## [What you should do]
Gather every line of the entries that includes the word "Dementia".

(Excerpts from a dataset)
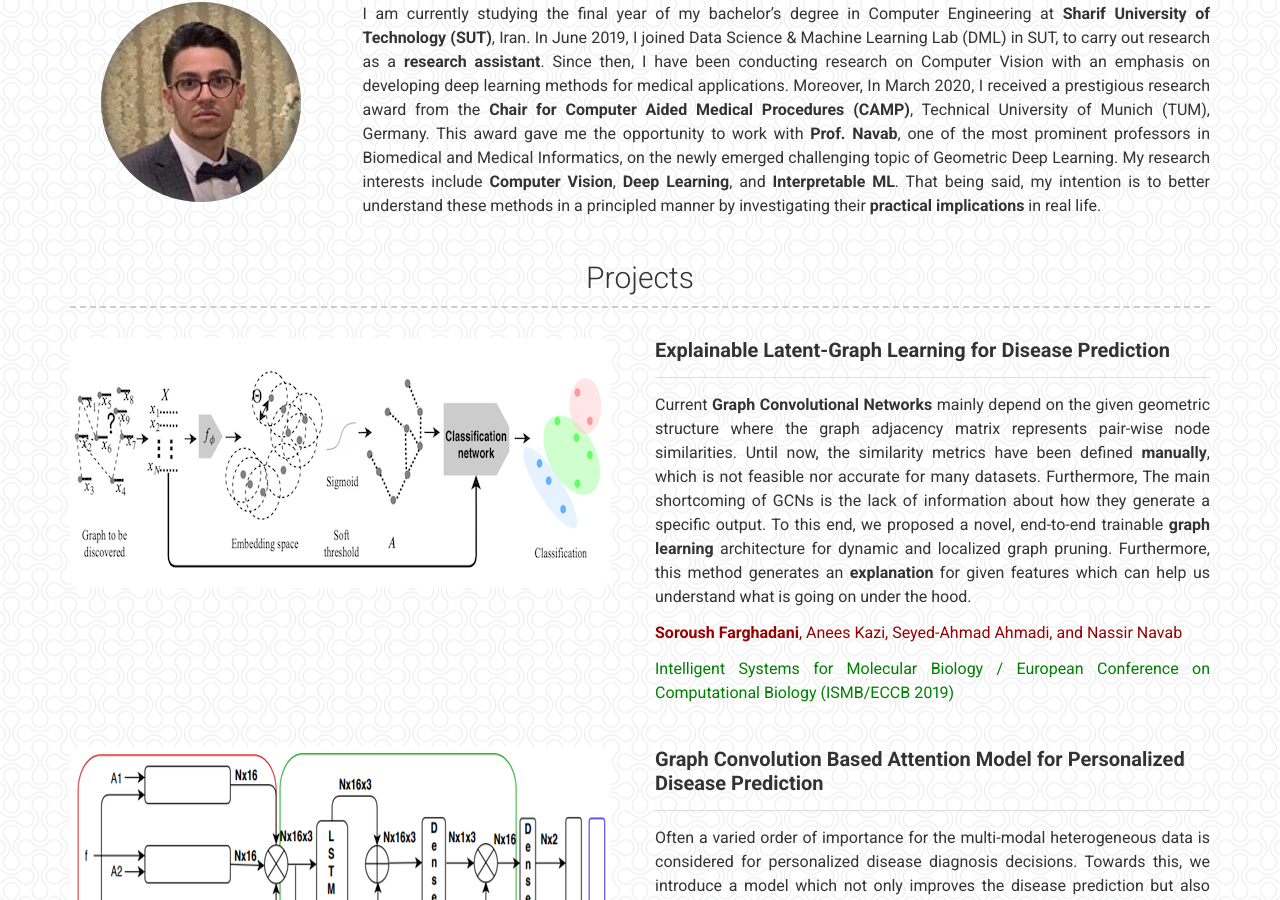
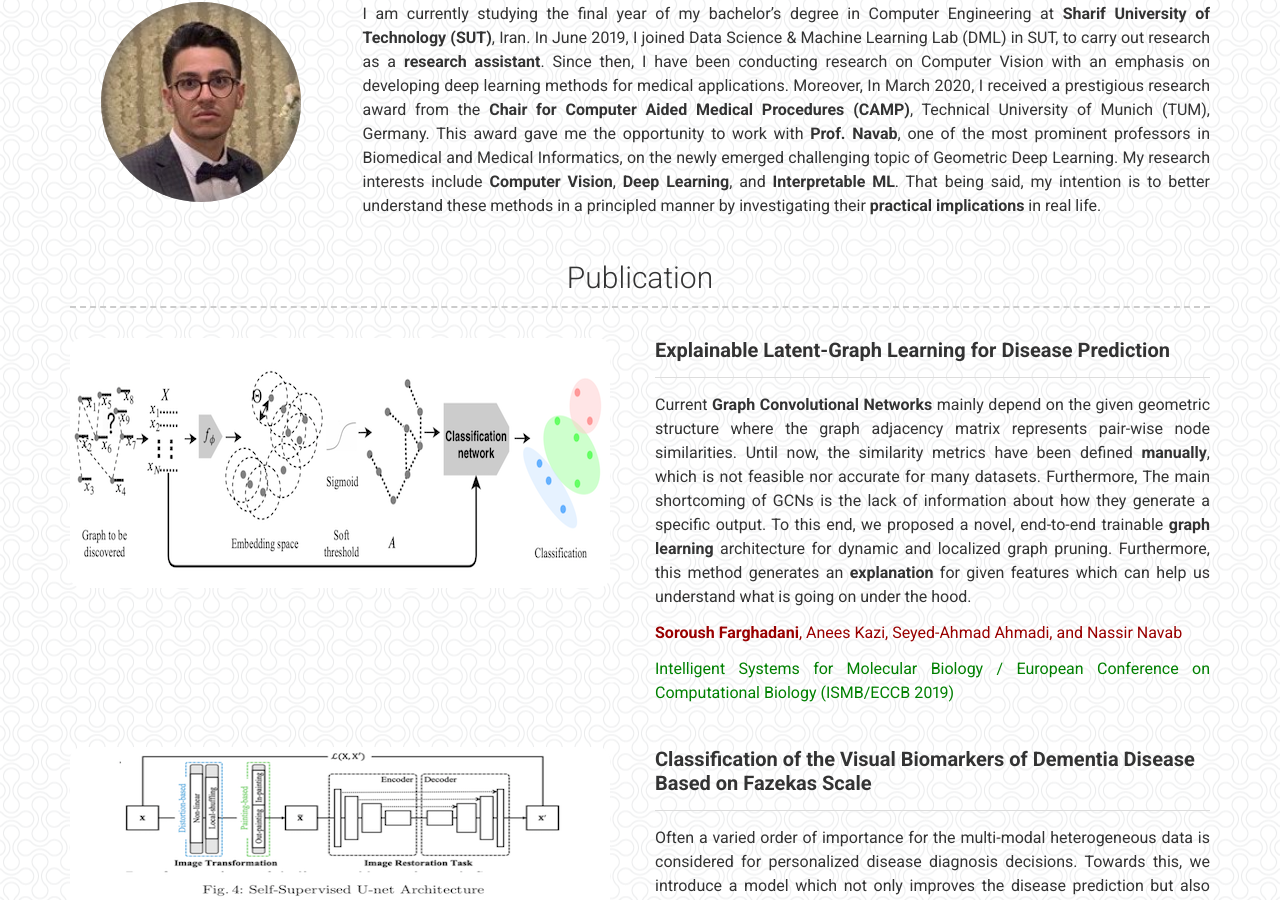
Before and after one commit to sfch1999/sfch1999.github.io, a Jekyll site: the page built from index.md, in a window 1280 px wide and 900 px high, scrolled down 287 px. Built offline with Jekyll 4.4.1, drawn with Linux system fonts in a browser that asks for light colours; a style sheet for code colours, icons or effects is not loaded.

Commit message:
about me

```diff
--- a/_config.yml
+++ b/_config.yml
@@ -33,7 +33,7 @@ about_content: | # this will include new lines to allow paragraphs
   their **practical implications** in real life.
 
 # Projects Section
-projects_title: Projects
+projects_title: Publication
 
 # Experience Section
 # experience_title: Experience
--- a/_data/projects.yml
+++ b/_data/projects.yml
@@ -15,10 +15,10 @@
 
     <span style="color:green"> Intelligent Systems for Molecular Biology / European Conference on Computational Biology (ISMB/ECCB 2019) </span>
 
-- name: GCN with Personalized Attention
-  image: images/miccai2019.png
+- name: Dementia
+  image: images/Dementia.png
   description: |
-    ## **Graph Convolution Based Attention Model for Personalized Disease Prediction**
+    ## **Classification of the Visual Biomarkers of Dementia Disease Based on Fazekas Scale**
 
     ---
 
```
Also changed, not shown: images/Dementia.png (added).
---
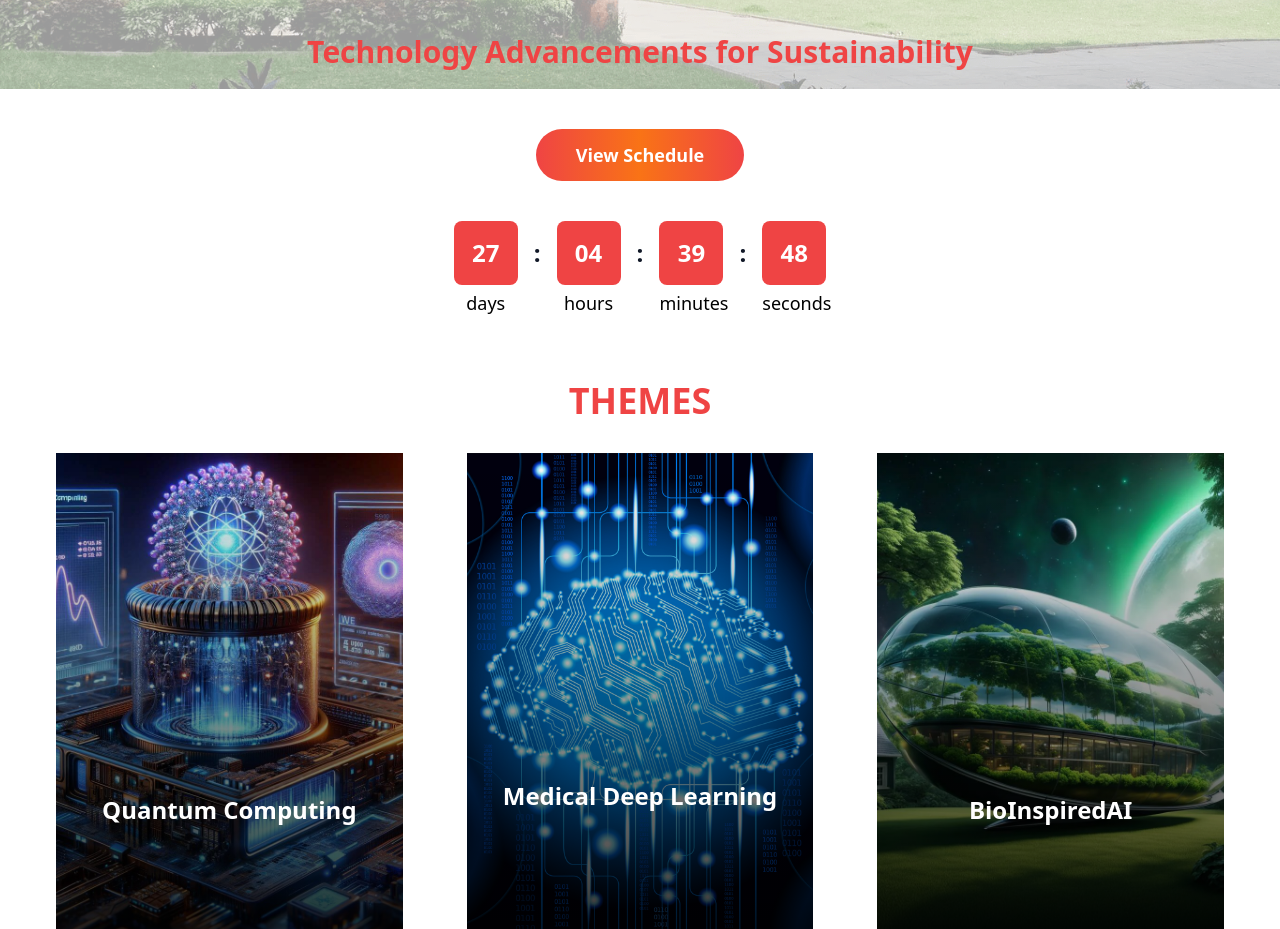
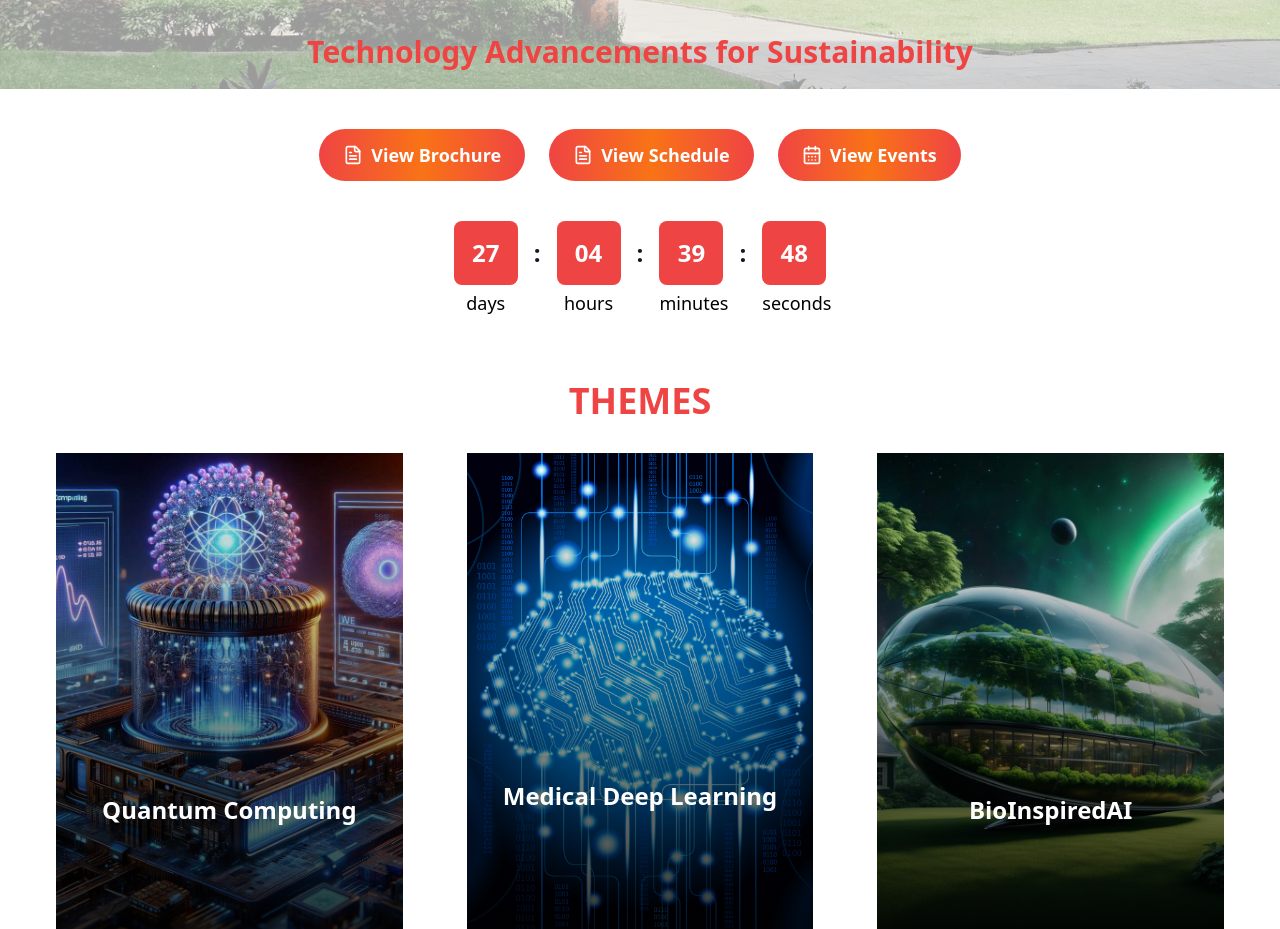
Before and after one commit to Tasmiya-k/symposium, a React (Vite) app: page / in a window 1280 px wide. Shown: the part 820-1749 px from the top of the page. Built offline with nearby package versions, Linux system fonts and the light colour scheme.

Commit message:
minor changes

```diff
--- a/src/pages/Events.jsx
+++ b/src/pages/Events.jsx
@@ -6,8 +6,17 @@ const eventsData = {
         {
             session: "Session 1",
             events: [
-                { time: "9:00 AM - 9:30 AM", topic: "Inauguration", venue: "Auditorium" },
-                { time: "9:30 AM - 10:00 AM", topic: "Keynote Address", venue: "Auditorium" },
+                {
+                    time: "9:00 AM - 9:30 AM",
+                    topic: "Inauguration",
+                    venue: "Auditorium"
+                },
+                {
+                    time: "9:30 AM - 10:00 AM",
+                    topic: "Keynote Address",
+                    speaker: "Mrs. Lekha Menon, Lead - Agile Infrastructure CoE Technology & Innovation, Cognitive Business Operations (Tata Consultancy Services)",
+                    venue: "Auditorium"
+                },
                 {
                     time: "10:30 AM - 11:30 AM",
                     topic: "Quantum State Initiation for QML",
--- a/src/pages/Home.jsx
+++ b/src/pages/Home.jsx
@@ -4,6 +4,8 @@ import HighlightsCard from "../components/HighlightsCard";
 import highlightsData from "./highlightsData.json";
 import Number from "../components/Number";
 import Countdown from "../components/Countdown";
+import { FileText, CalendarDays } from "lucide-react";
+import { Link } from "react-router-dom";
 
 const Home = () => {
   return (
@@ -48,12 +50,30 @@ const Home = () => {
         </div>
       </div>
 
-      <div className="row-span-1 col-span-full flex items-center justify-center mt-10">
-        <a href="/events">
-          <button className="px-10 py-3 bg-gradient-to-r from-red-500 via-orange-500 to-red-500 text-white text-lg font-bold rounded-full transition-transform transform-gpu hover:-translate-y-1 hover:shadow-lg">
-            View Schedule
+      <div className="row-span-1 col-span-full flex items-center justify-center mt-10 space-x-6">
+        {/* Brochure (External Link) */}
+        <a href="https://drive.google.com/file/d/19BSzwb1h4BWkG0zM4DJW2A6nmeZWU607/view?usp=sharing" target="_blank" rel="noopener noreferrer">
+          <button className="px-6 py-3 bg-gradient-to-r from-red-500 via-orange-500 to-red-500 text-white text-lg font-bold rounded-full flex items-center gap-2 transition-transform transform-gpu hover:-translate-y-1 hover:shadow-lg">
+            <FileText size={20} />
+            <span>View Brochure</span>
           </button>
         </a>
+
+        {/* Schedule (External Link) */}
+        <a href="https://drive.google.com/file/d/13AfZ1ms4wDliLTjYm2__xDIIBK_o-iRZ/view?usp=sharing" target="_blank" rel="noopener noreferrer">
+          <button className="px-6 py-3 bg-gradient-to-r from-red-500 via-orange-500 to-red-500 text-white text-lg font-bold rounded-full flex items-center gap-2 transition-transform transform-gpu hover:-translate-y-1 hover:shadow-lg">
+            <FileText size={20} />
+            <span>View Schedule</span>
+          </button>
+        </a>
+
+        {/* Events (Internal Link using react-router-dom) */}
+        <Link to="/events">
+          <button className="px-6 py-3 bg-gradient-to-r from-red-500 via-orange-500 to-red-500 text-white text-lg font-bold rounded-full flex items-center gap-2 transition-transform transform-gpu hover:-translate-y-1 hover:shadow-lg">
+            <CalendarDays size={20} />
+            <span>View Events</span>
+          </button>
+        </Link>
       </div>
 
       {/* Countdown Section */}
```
...
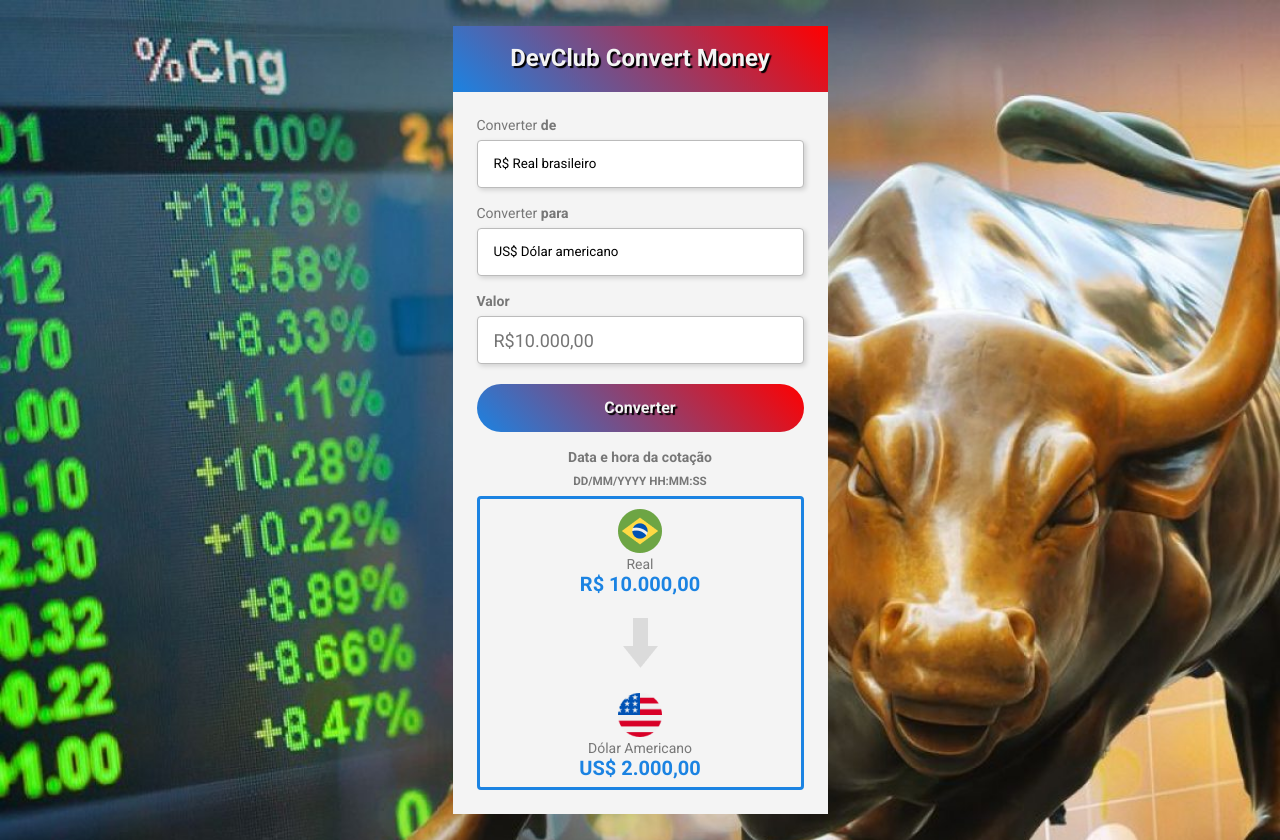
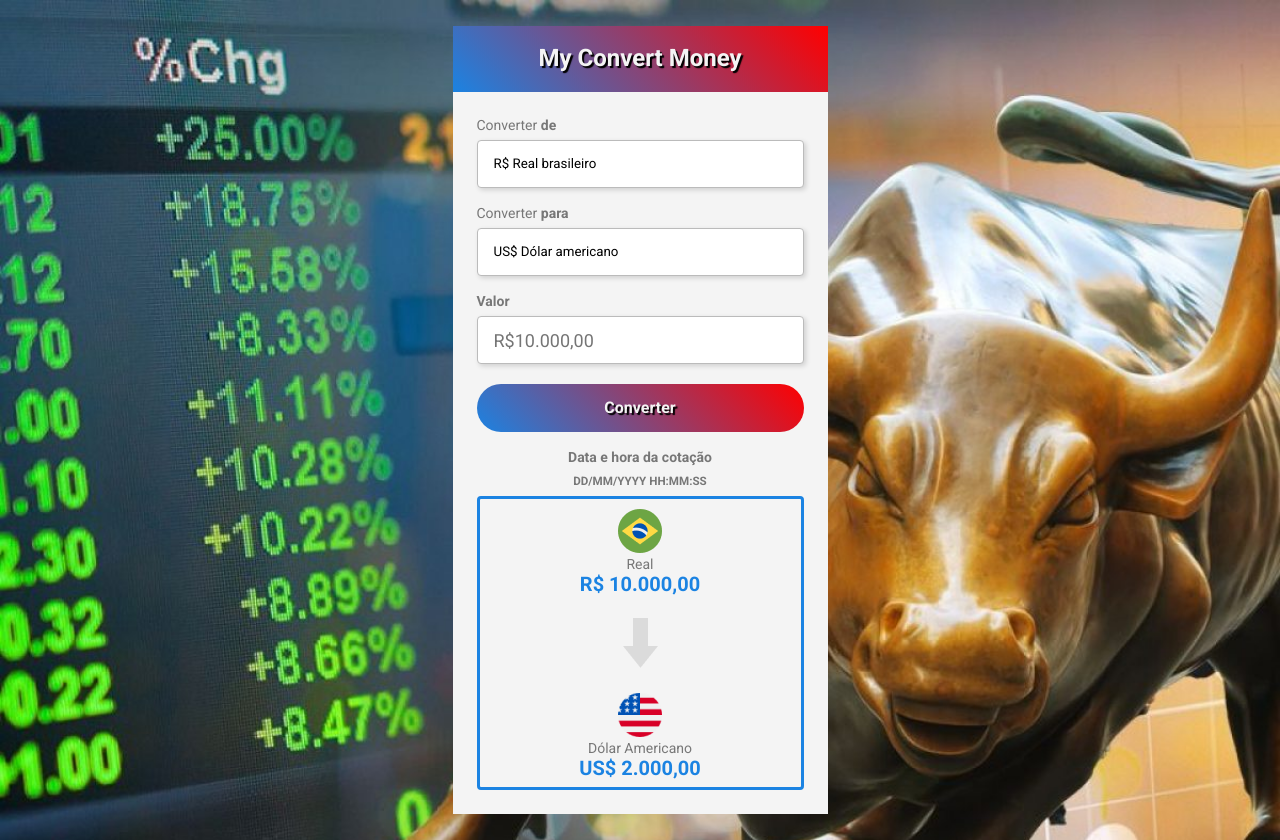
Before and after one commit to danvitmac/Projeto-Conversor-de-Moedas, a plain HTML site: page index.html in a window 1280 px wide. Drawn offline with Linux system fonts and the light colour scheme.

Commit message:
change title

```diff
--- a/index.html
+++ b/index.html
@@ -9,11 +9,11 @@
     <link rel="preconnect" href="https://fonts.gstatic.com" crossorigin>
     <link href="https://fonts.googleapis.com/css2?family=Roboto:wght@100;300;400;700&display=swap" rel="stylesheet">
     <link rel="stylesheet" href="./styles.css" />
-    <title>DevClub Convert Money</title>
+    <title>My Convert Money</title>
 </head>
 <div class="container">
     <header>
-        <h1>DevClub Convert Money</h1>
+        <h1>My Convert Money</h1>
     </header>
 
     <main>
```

## [Response to this task]
+- name: Dementia
+  image: images/Dementia.png
+    ## **Classification of the Visual Biomarkers of Dementia Disease Based on Fazekas Scale**
Also changed, not shown: images/Dementia.png (added).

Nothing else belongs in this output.